Given the temperatures needed to store the vaccine, large hospitals (‘hospital hubs’) had been the first sites across the country to receive the vaccine.


The vaccination programme would continue to expand in Sussex over the coming weeks and months as more of the vaccine became available. This would include more hospital hubs, more GP-led local vaccination services, larger vaccination centres, and a roving service to take the vaccine into care homes and people’s own homes if they could not attend a vaccination site. AWCs Officers had been assisting with securing sites in Adur and Worthing.


In line with Government guidance, some patients aged 80 and above who were already attending a hospital hub were being invited to have the vaccine whilst they were there. The largest care homes closest to each hospital hub were also being invited to book staff into vaccination clinics at the hospital.  Any appointments not used for these groups were being used for hospital staff who were at highest risk of serious illness from COVID19.


GP-led local vaccination services would be inviting eligible patients to receive the vaccine and further detail was being worked through to consider the roll out to wider health and care staff.  The Council was identifying people without a GP that might be eligible to ensure all eligible people got vaccinated


Health and care staff from across Sussex were supporting this historic vaccination effort. Sussex Community NHS Foundation Trust were leading the work to recruit and train more staff - both clinical and non-clinical - so that the NHS in Sussex could deliver the immunisation programme without impacting on other vital services.


Third rotation:


Question from Councillor Councillor Jim Deen to the Leader


How much has or will the Council pay to the Worthing Theatres and Museum Trust over the current financial year?


The Leader replied that the Council had made a contract payment of £1.46m to the Trust this year. The payment was made in accordance with Cabinet Office guidance which encouraged Councils to provide financial support to suppliers in the current difficult circumstances.
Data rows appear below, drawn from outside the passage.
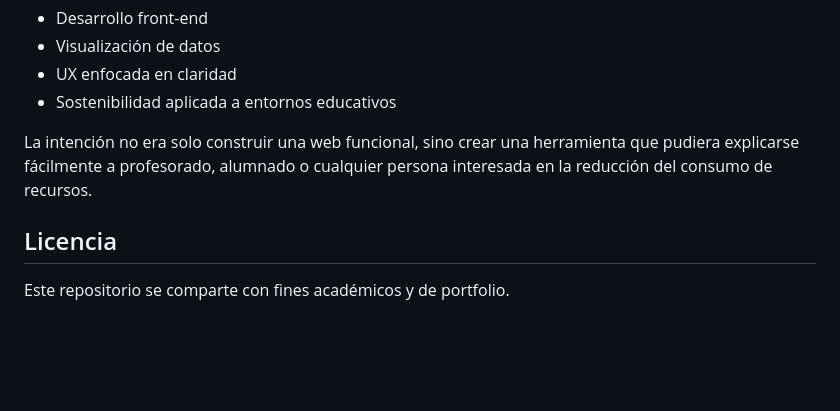
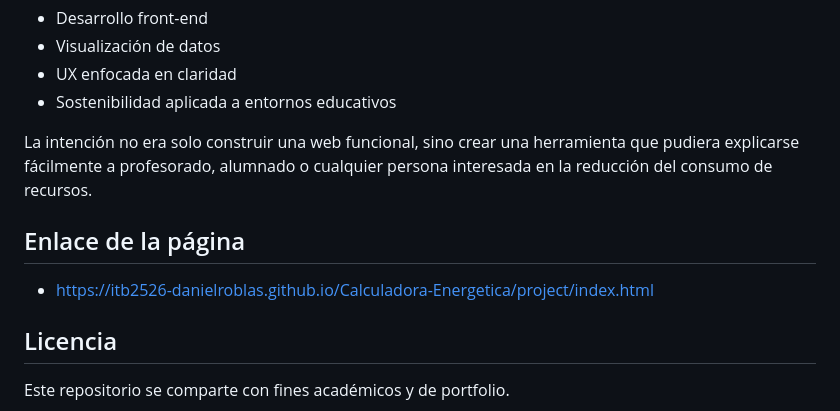
Before and after one commit to ITB2526-DanielRoblas/Calculadora-Energetica, a Markdown page: README.md, the part around the change. Rendered like a GitHub page; blank space fills up the shorter version.

Commit message:
Add project page link to README
Added a link to the project page in the README.

```diff
--- a/README.md
+++ b/README.md
@@ -115,6 +115,10 @@ Si has llegado aquí desde LinkedIn o GitHub, este proyecto representa una combi
 - Sostenibilidad aplicada a entornos educativos
 
 La intención no era solo construir una web funcional, sino crear una herramienta que pudiera explicarse fácilmente a profesorado, alumnado o cualquier persona interesada en la reducción del consumo de recursos.
+## Enlace de la página
+
+- https://itb2526-danielroblas.github.io/Calculadora-Energetica/project/index.html
+
 
 ## Licencia
 
```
In making this payment, the council was aware of the significant costs associated with the running and maintaining the venues including business rate liabilities of around £600k per year.



Question from Councillor Councillor Louise Murphy to the Executive Member for Health & Wellbeing


The pandemic has put a great strain on our local NHS, not least the doctors' surgeries in Worthing. The council's nationally recognised Going Local programme works with all the doctors' surgeries in Worthing and helps many people who are frequent attendees at those surgeries. Could the Executive Member for Health and Wellbeing let us know if the programme has been able to continue during the pandemic and if so, what the successes have been?


The Executive Member for Health and Wellbeing replied that Going Local adapted to the emerging needs in the community throughout the pandemic. In March the Social Prescribers played an instrumental role in the formation of the Councils Covid Community Response Service. Their expertise in working with people holistically ensured that people were able to get the essential support they required during the uncertainty of the first lockdown.


At this time people were not always able to access their GP surgery - Going Local expanded its remit to include self-referrals, further increasing its preventative reach by supporting a wider demographic of the community. Going Local had remained in communication with GP’s and surgery staff by attending virtual practice meetings - this had helped continue the promotion of the service. During the pandemic Going Local had expanded its team from 4 Social Prescribers to 6. The team were also developing a volunteer programme to build further resilience in the community - while continuing to relieve pressure on the local NHS.


Councillor Louise Murphy asked a supplementary question requesting that a paper be brought to the Joint Strategic Committee so that Councillors could consider the future of this successful initiative.


The Executive Member for Health & Wellbeing replied that Officers would be able to produce a report at some point in the next few months.


**The time permitted for questions expired during the consideration of question 8 and therefore the questions from Cllrs Chowdhury and T Wills were deferred to the next meeting of Full Council.